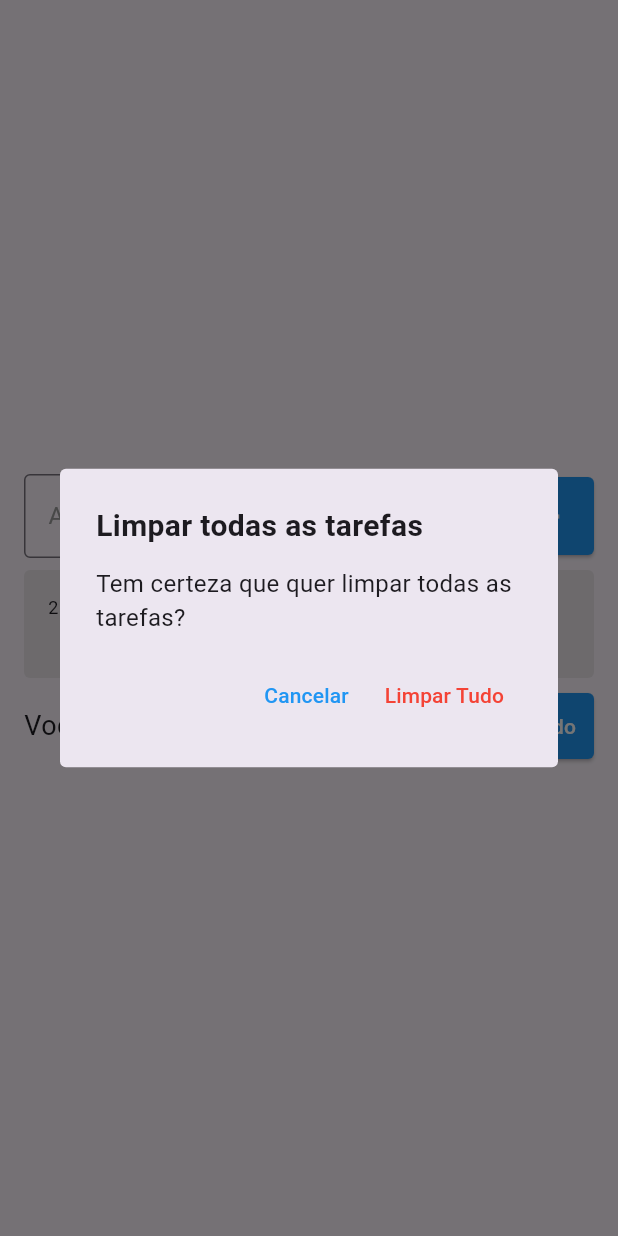
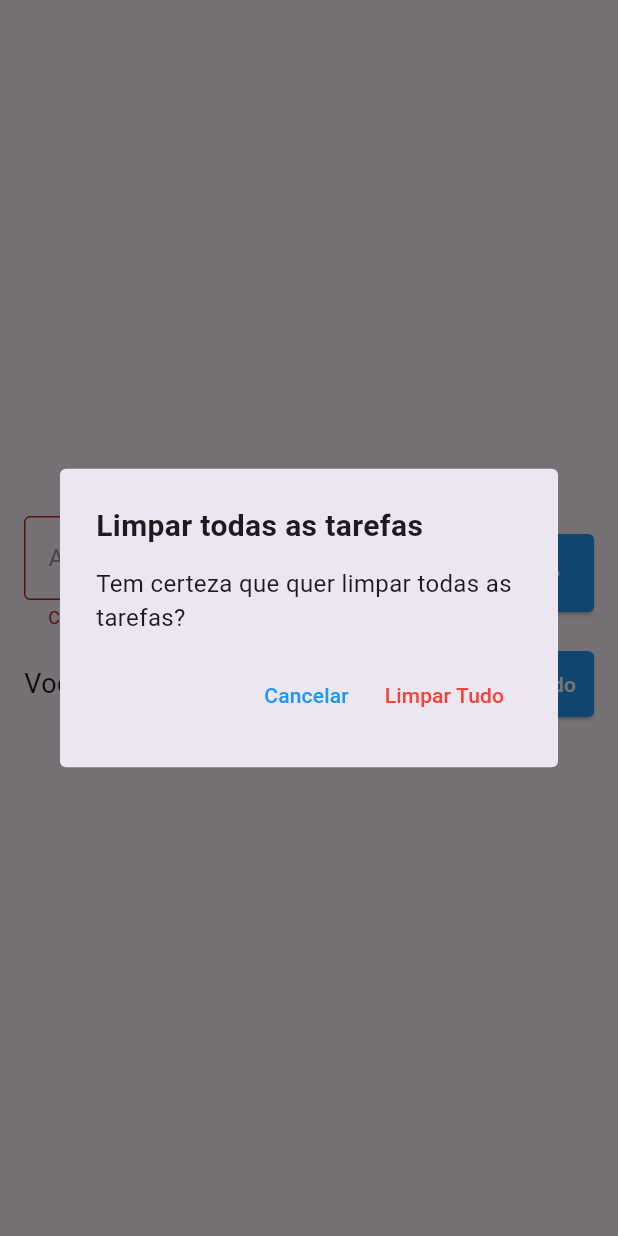
Before and after one commit to SamylleRose/flutter_to_do_list, a Flutter app: the screen it shows after launch, after a tap on the "add" icon, after a tap on "Limpar tudo", on a phone screen of 412 x 824 dp. Run offline on Flutter 3.47's test engine with Material 3 defaults, Android fonts, the phone set to English and light mode, and no system bars; drawn by our look-alikes of flutter_slidable; our stand-ins replace shared_preferences.

```diff
--- a/lib/models/todo.dart
+++ b/lib/models/todo.dart
@@ -1,6 +1,17 @@
 class Todo {
   Todo({required this.title, required this.dateTime});
 
+  Todo.fromJson(Map<String, dynamic> json)
+      : title = json['title'],
+        dateTime = DateTime.parse(json['datetime']);
+
   String title;
   DateTime dateTime;
+
+  Map<String, dynamic> toJson() {
+    return {
+      'title': title,
+      'datetime': dateTime.toIso8601String(),
+    };
+  }
 }
--- a/lib/pages/todo_list_pages.dart
+++ b/lib/pages/todo_list_pages.dart
@@ -1,5 +1,6 @@
 import 'package:flutter/material.dart';
 import 'package:flutter_to_do_list/models/todo.dart';
+import 'package:flutter_to_do_list/repositores/todo_repository.dart';
 import 'package:flutter_to_do_list/widgets/todo_list_item.dart';
 
 class TodoListPage extends StatefulWidget {
@@ -10,92 +11,25 @@ class TodoListPage extends StatefulWidget {
 }
 
 class _TodoListPageState extends State<TodoListPage> {
+  final TextEditingController todoController = TextEditingController();
+  final TodoRepository todoRepository = TodoRepository();
+
   List<Todo> todos = [];
+
   Todo? deleteTodo;
   int? deleteTodoPos;
 
-  final TextEditingController todoController = TextEditingController();
+  String? errorText;
 
-  void deleteTodoItem(Todo todo) {
-    deleteTodo = todo;
-    deleteTodoPos = todos.indexOf(todo);
-    setState(() {
-      todos.remove(todo);
+  @override
+  void initState() {
+    super.initState();
+
+    todoRepository.getTodoList().then((value) {
+      setState(() {
+        todos = value;
+      });
     });
-
-    ScaffoldMessenger.of(context).clearSnackBars();
-    ScaffoldMessenger.of(context).showSnackBar(
-      SnackBar(
-        content: Text(
-          'Tarefa ${todo.title} foi removida com sucesso',
-          style: const TextStyle(color: Color(0xff060708)),
-        ),
-        backgroundColor: Colors.white,
-        action: SnackBarAction(
-            label: 'Desfazer',
-            textColor: Colors.blue,
-            onPressed: () {
-              setState(() {
-                todos.insert(deleteTodoPos!, deleteTodo!);
-              });
-            }),
-      ),
-    );
-  }
-
-  void showDeleteTodos() {
-    showDialog(
-      context: context,
-      builder: (context) => Dialog(
-        shape: RoundedRectangleBorder(
-          borderRadius: BorderRadius.circular(4), // Define o raio das bordas
-        ),
-        child: Container(
-          padding: const EdgeInsets.all(24),
-          child: Column(
-            mainAxisSize: MainAxisSize.min,
-            crossAxisAlignment: CrossAxisAlignment.start,
-            children: [
-              const Text(
-                'Limpar todas as tarefas',
-                style: TextStyle(fontSize: 20, fontWeight: FontWeight.bold),
-              ),
-              const SizedBox(height: 12),
-              const Text(
-                'Tem certeza que quer limpar todas as tarefas?',
-                textAlign: TextAlign.left,
-                style: TextStyle(fontSize: 16),
-              ),
-              const SizedBox(height: 16),
-              Row(
-                mainAxisAlignment: MainAxisAlignment.end,
-                children: [
-                  TextButton(
-                    onPressed: () {
-                      Navigator.of(context).pop(); // Fecha o diálogo
-                    },
-                    child: const Text(
-                      'Cancelar',
-                      style: TextStyle(color: Colors.blue),
-                    ),
-                  ),
-                  TextButton(
-                    onPressed: () {
-                      setState(() {
-                        todos.clear(); // Limpa todas as tarefas
-                      });
-                      Navigator.of(context).pop(); // Fecha o diálogo
-                    },
-                    child: const Text('Limpar Tudo',
-                        style: TextStyle(color: Colors.red)),
-                  ),
-                ],
-              ),
-            ],
-          ),
-        ),
-      ),
-    );
   }
 
   @override
@@ -113,11 +47,12 @@ class _TodoListPageState extends State<TodoListPage> {
                     Expanded(
                       child: TextField(
                         controller: todoController,
-                        decoration: const InputDecoration(
-                          border: OutlineInputBorder(),
+                        decoration: InputDecoration(
+                          border: const OutlineInputBorder(),
                           hintText: 'Adicione uma tarefa',
-                          hintStyle: TextStyle(color: Colors.grey),
-                          focusedBorder: OutlineInputBorder(
+                          hintStyle: const TextStyle(color: Colors.grey),
+                          errorText: errorText,
+                          focusedBorder: const OutlineInputBorder(
                             borderSide: BorderSide(
                               color: Colors.blue,
                               width: 2.0,
@@ -132,12 +67,24 @@ class _TodoListPageState extends State<TodoListPage> {
                     ElevatedButton(
                       onPressed: () {
                         String text = todoController.text;
+
+                        if (text.isEmpty) {
+                          setState(() {
+                            errorText =
+                                'Campo de texto está vazio, escreva uma tarefa';
+                          });
+
+                          return;
+                        }
+
                         setState(() {
                           Todo newTodo =
                               Todo(title: text, dateTime: DateTime.now());
                           todos.add(newTodo);
+                          errorText = null;
                         });
                         todoController.clear();
+                        todoRepository.saveTodoList(todos);
                       },
                       style: ElevatedButton.styleFrom(
                         backgroundColor: Colors.blue,
@@ -204,4 +151,89 @@ class _TodoListPageState extends State<TodoListPage> {
       ),
     );
   }
+
+  void showDeleteTodos() {
+    showDialog(
+      context: context,
+      builder: (context) => Dialog(
+        shape: RoundedRectangleBorder(
+          borderRadius: BorderRadius.circular(4), // Define o raio das bordas
+        ),
+        child: Container(
+          padding: const EdgeInsets.all(24),
+          child: Column(
+            mainAxisSize: MainAxisSize.min,
+            crossAxisAlignment: CrossAxisAlignment.start,
+            children: [
+              const Text(
+                'Limpar todas as tarefas',
+                style: TextStyle(fontSize: 20, fontWeight: FontWeight.bold),
+              ),
+              const SizedBox(height: 12),
+              const Text(
+                'Tem certeza que quer limpar todas as tarefas?',
+                textAlign: TextAlign.left,
+                style: TextStyle(fontSize: 16),
+              ),
+              const SizedBox(height: 16),
+              Row(
+                mainAxisAlignment: MainAxisAlignment.end,
+                children: [
+                  TextButton(
+                    onPressed: () {
+                      Navigator.of(context).pop(); // Fecha o diálogo
+                    },
+                    child: const Text(
+                      'Cancelar',
+                      style: TextStyle(color: Colors.blue),
+                    ),
+                  ),
+                  TextButton(
+                    onPressed: () {
+                      setState(() {
+                        todos.clear(); // Limpa todas as tarefas
+                      });
+                      Navigator.of(context).pop(); // Fecha o diálogo
+                      todoRepository.saveTodoList(todos);
+                    },
+                    child: const Text('Limpar Tudo',
+                        style: TextStyle(color: Colors.red)),
+                  ),
+                ],
+              ),
+            ],
+          ),
+        ),
+      ),
+    );
+  }
+
+  void deleteTodoItem(Todo todo) {
+    deleteTodo = todo;
+    deleteTodoPos = todos.indexOf(todo);
+    setState(() {
+      todos.remove(todo);
+    });
+    todoRepository.saveTodoList(todos);
+
+    ScaffoldMessenger.of(context).clearSnackBars();
+    ScaffoldMessenger.of(context).showSnackBar(
+      SnackBar(
+        content: Text(
+          'Tarefa ${todo.title} foi removida com sucesso',
+          style: const TextStyle(color: Color(0xff060708)),
+        ),
+        backgroundColor: Colors.white,
+        action: SnackBarAction(
+            label: 'Desfazer',
+            textColor: Colors.blue,
+            onPressed: () {
+              setState(() {
+                todos.insert(deleteTodoPos!, deleteTodo!);
+              });
+              todoRepository.saveTodoList(todos);
+            }),
+      ),
+    );
+  }
 }
--- /dev/null
+++ b/lib/repositores/todo_repository.dart
@@ -0,0 +1,22 @@
+import 'dart:convert';
+
+import 'package:flutter_to_do_list/models/todo.dart';
+import 'package:shared_preferences/shared_preferences.dart';
+
+const todoListKey = 'todo_list';
+
+class TodoRepository {
+  late SharedPreferences sharedPreferences;
+
+  Future<List<Todo>> getTodoList() async {
+    sharedPreferences = await SharedPreferences.getInstance();
+    final String jsonString = sharedPreferences.getString(todoListKey) ?? '[]';
+    final List jsonDecoded = json.decode(jsonString) as List;
+    return jsonDecoded.map((e) => Todo.fromJson(e)).toList();
+  }
+
+  void saveTodoList(List<Todo> todos) {
+    final jsonString = json.encode(todos);
+    sharedPreferences.setString(todoListKey, jsonString);
+  }
+}
--- a/pubspec.yaml
+++ b/pubspec.yaml
@@ -36,6 +36,7 @@ dependencies:
   cupertino_icons: ^1.0.6
   intl:
   flutter_slidable: ^3.1.1
+  shared_preferences: ^2.3.2
 
 dev_dependencies:
   flutter_test:
```
Also changed, not shown: pubspec.lock.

- - -

In the records above, which lines hold the string "setState"? Copy each one.

EXERCISE SOLUTION:
-    setState(() {
+      setState(() {
-              setState(() {
-                      setState(() {
+                          setState(() {
                         setState(() {
+                      setState(() {
+    setState(() {
+              setState(() {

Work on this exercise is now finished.